and, sponge, you shall be dry again.
One of the first things I implement in most Python projects is some quick stream logging so as not to dot too many print statements across the code. At some point file logging usually follows as a feature so it can run by itself and I can check up on it from time to time.
Recently I got ambitious and added email logging to poca, my podcast client project. Which isn’t difficult as the logging module has an SMTPHandler built-in that you just stick on your logger and now your logs are airborne. It’s almost xkcd-like. The way it works though is that an email is sent off instantly every time something is logged, just like stream logging only over port 25. This was not what I wanted. To be specific I was looking for something that
- Would gather up log entries as my script runs it course
- At the end of the script it would evaluate if there was anything worthwhile sending
- If so, send it; if not, save, don’t send
The way to do, as suggested by the logging module author himself, is to subclass the BufferingHandler which does a fine job of soaking up the entries and keeping them until its time to release them. He has written an example of how to do this himself and put it on Github.
I had, however, a further requirement. When a podcast feed fails, it’s not necessarily cause for alarm or notifying the user. Maybe the server’s in maintenance mode for a few minutes, maybe builders unplugged the cable for an hour, maybe you did. You only really need email logging to tell you when a podcast feed consistently fails because then it’s probably either a software failure or the feed is offline, either of which requires user intervention. Vinay Sajip’s script doesn’t allow for that.

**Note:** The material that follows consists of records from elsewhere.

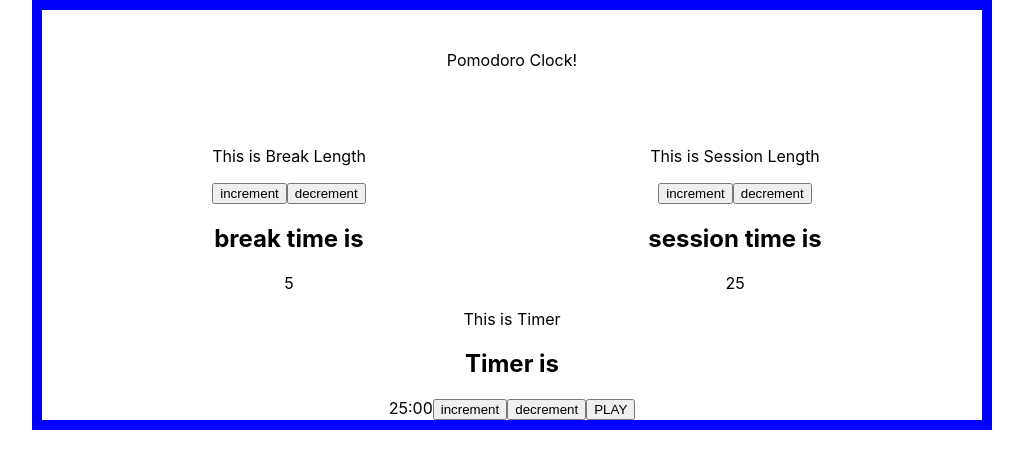
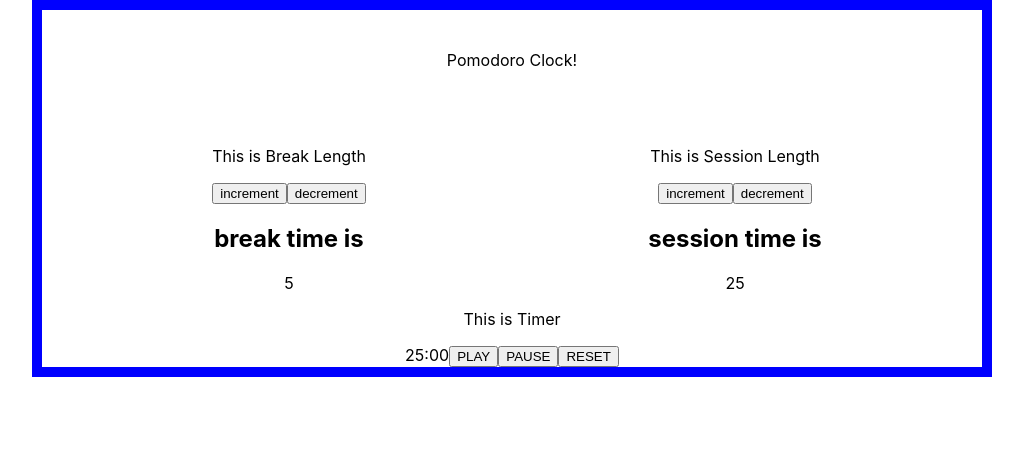
Before and after one commit to mickyngub/fcc-fe-pomodoro-clock, a React (Create React App) app: page / in a window 1280 px wide. Shown: the top 468 px of the page, without its empty margins (128-1151 px from the left). Built offline with nearby package versions, Linux system fonts and the light colour scheme.

Commit message:
turn ternary into if-else statement

```diff
--- a/src/Components/PomodoroClock.js
+++ b/src/Components/PomodoroClock.js
@@ -16,6 +16,7 @@ const PomodoroClock = () => {
   const [timeInMinute, setTimeInMinute] = useState(sessionTime);
   const [timeInSecond, setTimeInSecond] = useState(0);
   const [shouldUpdate, setShouldUpdate] = useState(false);
+  const [isItBreak, setIsItBreak] = useState(false);
   useEffect(() => {
     if (shouldUpdate) {
       const interval = setInterval(
@@ -34,6 +35,12 @@ const PomodoroClock = () => {
         setSessionTime,
         timeInMinute,
         setTimeInMinute,
+        timeInSecond,
+        setTimeInSecond,
+        shouldUpdate,
+        setShouldUpdate,
+        isItBreak,
+        setIsItBreak,
       }}
     >
       <Container maxWidth="md" style={{ border: "10px solid blue" }}>
@@ -53,25 +60,6 @@ const PomodoroClock = () => {
           </Grid>
           <Grid item xs={12}>
             <Timer />
-            <h2>Timer is</h2>
-            {timeInSecond < 0
-              ? (setTimeInSecond(59), setTimeInMinute((current) => current - 1))
-              : timeInSecond < 10 && timeInSecond >= 0
-              ? `${timeInMinute}:0${timeInSecond}`
-              : `${timeInMinute}:${timeInSecond}`}
-            <button onClick={() => setTimeInSecond((current) => current + 1)}>
-              increment
-            </button>
-            <button onClick={() => setTimeInSecond((current) => current - 1)}>
-              decrement
-            </button>
-            <button
-              onClick={() => {
-                setShouldUpdate(true);
-              }}
-            >
-              PLAY
-            </button>
           </Grid>
         </Grid>
       </Container>
--- a/src/Components/Timer.js
+++ b/src/Components/Timer.js
@@ -1,9 +1,66 @@
-import React from "react";
+import React, { useContext } from "react";
+import { TimeContext } from "./TimeContext";
+const Timer = () => {
+  const {
+    breakTime,
+    setBreakTime,
+    sessionTime,
+    setSessionTime,
+    timeInMinute,
+    setTimeInMinute,
+    timeInSecond,
+    setTimeInSecond,
+    shouldUpdate,
+    setShouldUpdate,
+    isItBreak,
+    setIsItBreak,
+  } = useContext(TimeContext);
 
-const Timer = () => {
+  let displaySession = "";
+  if (timeInMinute === 0 && timeInSecond === 0) {
+    setTimeInSecond(59);
+    setTimeInMinute(breakTime);
+  } else if (timeInSecond < 0) {
+    setTimeInSecond(59);
+    setTimeInMinute((current) => current - 1);
+  } else {
+    if (timeInSecond < 10 && timeInSecond >= 0) {
+      displaySession = `${timeInMinute}:0${timeInSecond}`;
+    } else {
+      displaySession = `${timeInMinute}:${timeInSecond}`;
+    }
+  }
   return (
     <div>
       <p>This is Timer</p>
+
+      {displaySession}
+      <button
+        onClick={() => {
+          setShouldUpdate(true);
+        }}
+      >
+        PLAY
+      </button>
+      <button
+        onClick={() => {
+          setShouldUpdate(false);
+        }}
+      >
+        PAUSE
+      </button>
+      <button
+        onClick={() => {
+          setSessionTime(25);
+          setBreakTime(5);
+          setTimeInMinute(25);
+          setTimeInSecond(0);
+
+          setShouldUpdate(false);
+        }}
+      >
+        RESET
+      </button>
     </div>
   );
 };
```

Also, using unicode is easier if we keep a clear distinction between body and headers which Sajip’s approach seems to fudge a bit.
My requirements meant that I would have to not just buffer entries in memory but save them over time and only release them when there was a sufficient number (and of sufficient severity) to worry about.